Let’s talk about DIY Solar Pool Heater Black Hose. Its that time of year again. The weather is warming up and the kids are ready to jump in the pool but it’s still cold! Here I’m going to tell you about my experience building a DIY Solar Pool Heater Black Hose.
First things first, gather all the materials for your DIY Solar Pool Heater Black Hose. First, material is a 4×8 sheet of treated plywood for use outdoors. You want to pick this up from a local hardware store, the rest of the supplies can be purchased online for convenience. You will also need black hose, we chose Rain Bird irrigation hose at 500 feet length. A pack of 150 zip ties. We drilled through the board and used zip ties to hold the hose to the board, you can see how we did it in the time lapse video below.
Now managing hose of this length is no joke. You’re going to want to be careful not to get it all twisted and kinked and tangled. Trust me this takes concentration. We began on the outside of the plywood and followed the edges keeping the turns as tight as possible. There was no rhyme or reason to our placement of the cup ties and their corresponding drill holes. You’ll have to make that call as you see how things go. One to two zip ties on the short sides and 2 to 4 on the long sides seemed sufficient.
We were pretty contentious about laying out our black hose pretty cleanly so it took a total of about 8 hours over the course of two weekend mornings to complete it.
Complete DIY Solar Pool Heater Black Hose
We got it finished and drilled a large hole the diameter of the black hose through the center and ran the hose out the back as you can see in the completed images. It made it easier to deal with. We ran the intake portion over to the jet return to the pool and stuck it in there. The exit hose was ran to spill in the pool. The water took about 4 minutes to make it through the 500 feet of hose and when it came out it was warm!! Slowing the flow down by kinking the exit hose was how we controlled the heat. We got it to the point where it was coming out slowly but quite hot.
After a while, using the pool pumps jet return to power it turned out not to work so well. If you tap in to the PVC lines that carry that water Im sure it would work really well but we didn’t want to disturb the pool’s pipes. You can use your own discretion on that part. We needed up getting a cheap 24v variable speed pump to send the water through it. The only reason I chose 24v is because I already had a 24v power supply hanging around unused. You can pick any pump you like. If you come up with a better way, please let us know in the comments, we’re all ears!

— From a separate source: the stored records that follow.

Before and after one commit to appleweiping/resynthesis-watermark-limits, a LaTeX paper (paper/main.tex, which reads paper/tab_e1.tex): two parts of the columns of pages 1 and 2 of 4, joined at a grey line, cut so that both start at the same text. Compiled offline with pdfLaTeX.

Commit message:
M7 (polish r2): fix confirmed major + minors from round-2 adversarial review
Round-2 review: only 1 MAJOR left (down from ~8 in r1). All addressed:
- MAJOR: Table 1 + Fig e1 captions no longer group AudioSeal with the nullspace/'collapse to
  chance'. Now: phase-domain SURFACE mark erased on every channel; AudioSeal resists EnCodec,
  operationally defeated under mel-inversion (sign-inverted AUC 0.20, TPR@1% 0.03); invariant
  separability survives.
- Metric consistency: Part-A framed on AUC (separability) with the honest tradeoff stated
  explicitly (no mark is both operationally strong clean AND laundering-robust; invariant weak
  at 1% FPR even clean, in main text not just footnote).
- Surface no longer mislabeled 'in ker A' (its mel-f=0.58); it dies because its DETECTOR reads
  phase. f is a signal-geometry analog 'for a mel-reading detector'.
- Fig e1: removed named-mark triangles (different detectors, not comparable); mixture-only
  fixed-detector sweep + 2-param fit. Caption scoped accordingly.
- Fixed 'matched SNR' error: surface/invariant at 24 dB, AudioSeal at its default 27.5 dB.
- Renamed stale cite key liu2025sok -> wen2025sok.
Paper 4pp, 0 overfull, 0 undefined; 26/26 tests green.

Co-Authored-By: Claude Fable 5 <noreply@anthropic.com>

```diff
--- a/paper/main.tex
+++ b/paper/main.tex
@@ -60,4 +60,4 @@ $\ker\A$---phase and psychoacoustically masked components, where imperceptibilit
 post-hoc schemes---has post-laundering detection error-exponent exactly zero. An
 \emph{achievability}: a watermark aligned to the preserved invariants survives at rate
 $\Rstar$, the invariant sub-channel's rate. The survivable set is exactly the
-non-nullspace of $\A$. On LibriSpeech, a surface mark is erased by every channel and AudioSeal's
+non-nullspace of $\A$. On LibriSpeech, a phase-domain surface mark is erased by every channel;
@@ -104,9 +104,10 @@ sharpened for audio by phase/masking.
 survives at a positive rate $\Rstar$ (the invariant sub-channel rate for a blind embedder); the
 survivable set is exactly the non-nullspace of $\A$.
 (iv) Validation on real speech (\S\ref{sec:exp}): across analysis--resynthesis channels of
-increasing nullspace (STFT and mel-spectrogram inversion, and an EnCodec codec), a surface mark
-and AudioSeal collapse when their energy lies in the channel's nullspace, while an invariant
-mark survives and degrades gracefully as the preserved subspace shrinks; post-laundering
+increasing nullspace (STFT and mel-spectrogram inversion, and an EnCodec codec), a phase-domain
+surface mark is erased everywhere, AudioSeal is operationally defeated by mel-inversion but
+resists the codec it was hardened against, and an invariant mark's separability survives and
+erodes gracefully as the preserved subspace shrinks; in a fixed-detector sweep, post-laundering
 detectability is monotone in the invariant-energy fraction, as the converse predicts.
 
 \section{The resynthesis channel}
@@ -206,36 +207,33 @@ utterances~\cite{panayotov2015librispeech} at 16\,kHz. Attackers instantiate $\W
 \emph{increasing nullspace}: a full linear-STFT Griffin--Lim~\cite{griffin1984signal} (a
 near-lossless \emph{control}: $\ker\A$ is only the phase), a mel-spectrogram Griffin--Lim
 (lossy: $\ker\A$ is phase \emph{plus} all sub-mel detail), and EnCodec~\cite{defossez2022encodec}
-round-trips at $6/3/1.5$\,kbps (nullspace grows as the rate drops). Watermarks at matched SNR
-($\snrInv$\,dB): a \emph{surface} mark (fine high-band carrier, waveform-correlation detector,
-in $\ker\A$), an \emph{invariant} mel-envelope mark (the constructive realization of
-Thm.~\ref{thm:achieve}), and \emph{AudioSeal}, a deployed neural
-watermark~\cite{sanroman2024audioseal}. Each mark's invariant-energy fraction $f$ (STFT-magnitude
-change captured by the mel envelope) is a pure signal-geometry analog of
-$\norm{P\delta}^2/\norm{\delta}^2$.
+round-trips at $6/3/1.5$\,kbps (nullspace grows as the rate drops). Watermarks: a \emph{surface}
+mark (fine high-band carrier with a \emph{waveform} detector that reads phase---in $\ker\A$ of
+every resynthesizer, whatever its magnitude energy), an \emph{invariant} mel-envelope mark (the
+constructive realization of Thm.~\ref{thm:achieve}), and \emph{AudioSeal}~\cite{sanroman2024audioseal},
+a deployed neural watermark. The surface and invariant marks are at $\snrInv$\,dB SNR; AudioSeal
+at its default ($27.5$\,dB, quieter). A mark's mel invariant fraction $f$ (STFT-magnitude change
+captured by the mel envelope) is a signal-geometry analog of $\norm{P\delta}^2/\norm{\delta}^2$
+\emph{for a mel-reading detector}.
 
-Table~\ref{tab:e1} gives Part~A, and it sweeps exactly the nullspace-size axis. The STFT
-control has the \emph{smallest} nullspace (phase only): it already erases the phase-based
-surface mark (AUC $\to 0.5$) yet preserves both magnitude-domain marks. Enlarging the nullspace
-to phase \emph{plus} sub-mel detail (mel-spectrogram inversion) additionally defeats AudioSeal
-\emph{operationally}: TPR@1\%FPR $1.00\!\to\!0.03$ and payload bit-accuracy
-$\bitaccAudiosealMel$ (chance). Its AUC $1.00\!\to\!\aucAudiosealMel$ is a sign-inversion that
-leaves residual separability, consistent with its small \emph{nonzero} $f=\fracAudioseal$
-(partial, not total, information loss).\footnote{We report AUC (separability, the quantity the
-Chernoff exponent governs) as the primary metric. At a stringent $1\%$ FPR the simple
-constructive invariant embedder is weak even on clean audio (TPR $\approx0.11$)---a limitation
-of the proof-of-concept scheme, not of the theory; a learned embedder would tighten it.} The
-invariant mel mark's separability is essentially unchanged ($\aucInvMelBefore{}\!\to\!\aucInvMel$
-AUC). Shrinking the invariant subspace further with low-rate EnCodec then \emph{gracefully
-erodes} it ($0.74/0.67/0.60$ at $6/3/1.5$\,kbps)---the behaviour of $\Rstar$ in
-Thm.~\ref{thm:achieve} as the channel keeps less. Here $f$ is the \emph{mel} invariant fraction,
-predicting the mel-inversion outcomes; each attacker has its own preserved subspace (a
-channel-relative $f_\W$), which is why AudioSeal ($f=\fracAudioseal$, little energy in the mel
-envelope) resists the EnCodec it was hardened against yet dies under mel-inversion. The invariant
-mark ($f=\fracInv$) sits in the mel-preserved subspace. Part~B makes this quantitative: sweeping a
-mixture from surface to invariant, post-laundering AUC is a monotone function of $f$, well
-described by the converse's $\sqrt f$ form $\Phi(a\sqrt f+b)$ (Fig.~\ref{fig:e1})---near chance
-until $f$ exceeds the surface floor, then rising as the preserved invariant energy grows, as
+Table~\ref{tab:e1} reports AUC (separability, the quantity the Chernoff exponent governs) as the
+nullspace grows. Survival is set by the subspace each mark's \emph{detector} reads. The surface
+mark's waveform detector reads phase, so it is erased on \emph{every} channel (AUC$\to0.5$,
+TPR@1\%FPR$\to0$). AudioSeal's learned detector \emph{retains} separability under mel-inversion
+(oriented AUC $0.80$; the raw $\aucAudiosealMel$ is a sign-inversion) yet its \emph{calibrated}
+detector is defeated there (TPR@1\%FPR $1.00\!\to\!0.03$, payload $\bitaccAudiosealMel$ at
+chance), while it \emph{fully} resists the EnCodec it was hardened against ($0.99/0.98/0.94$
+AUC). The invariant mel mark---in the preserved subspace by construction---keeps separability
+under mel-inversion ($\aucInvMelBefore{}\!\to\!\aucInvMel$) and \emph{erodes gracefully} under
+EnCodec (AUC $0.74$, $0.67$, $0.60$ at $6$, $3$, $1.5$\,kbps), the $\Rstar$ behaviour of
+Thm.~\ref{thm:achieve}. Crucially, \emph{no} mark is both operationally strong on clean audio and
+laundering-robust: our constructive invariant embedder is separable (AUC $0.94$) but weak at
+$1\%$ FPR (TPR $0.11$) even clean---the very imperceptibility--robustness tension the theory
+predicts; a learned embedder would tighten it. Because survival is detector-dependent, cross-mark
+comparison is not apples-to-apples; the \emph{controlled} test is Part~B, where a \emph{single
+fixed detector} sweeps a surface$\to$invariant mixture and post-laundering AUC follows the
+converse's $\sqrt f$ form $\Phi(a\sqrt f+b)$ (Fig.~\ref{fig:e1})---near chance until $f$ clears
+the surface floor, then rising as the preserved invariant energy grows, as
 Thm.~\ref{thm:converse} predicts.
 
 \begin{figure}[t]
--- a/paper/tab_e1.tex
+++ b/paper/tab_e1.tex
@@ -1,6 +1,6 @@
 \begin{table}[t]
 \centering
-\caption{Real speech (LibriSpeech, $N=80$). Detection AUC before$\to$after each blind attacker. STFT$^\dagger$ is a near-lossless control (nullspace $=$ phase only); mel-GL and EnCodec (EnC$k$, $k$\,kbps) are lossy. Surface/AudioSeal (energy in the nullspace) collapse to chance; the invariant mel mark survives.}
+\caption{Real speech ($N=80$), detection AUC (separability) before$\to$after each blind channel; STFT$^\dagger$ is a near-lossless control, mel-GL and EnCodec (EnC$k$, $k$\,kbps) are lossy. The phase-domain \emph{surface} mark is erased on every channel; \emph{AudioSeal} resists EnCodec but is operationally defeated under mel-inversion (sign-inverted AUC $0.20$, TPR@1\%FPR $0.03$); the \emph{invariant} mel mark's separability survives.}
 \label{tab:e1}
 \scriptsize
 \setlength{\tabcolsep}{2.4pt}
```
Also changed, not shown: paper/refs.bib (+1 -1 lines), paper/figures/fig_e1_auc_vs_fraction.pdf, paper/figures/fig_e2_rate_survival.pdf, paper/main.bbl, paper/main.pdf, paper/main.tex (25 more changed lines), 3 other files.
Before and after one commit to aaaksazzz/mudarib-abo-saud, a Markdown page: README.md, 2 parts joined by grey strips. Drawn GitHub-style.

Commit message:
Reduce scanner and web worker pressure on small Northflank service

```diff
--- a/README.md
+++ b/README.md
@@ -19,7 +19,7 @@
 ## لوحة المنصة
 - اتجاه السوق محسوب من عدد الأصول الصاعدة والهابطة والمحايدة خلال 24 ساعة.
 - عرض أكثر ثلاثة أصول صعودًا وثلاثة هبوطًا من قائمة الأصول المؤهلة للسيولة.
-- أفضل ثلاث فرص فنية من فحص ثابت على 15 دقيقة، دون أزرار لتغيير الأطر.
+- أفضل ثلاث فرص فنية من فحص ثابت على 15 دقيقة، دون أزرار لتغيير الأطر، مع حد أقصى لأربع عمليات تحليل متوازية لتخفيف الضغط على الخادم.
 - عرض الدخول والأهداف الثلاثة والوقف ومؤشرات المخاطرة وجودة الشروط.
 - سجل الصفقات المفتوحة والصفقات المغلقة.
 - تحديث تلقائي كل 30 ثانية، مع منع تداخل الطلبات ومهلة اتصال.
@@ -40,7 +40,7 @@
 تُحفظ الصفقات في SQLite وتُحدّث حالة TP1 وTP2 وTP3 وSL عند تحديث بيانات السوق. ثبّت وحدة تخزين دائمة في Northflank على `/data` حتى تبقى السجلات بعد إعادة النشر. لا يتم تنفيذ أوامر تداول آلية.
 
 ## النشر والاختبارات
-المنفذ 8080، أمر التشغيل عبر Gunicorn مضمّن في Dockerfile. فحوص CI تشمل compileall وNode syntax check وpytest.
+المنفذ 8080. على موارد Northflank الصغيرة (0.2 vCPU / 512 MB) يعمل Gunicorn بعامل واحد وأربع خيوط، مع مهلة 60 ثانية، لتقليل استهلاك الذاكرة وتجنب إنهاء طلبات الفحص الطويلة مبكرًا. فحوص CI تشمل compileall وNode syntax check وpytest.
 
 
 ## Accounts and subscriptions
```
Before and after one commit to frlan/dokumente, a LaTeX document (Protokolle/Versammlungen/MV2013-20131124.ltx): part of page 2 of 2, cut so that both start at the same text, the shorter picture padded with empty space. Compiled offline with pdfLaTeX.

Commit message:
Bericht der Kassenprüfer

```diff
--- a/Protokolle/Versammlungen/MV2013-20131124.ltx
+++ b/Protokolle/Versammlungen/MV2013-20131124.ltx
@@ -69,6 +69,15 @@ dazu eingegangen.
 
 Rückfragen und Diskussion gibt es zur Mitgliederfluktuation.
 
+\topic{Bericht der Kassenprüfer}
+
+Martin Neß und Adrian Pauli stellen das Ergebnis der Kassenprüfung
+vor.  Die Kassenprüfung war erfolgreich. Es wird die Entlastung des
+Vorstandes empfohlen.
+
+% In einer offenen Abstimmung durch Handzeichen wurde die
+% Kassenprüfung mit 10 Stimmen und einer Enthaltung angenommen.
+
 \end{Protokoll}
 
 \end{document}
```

All in all, we had a lot of fun and it was an inexpensive project that helped us get the pool up to swimming temperature faster than the neighbors.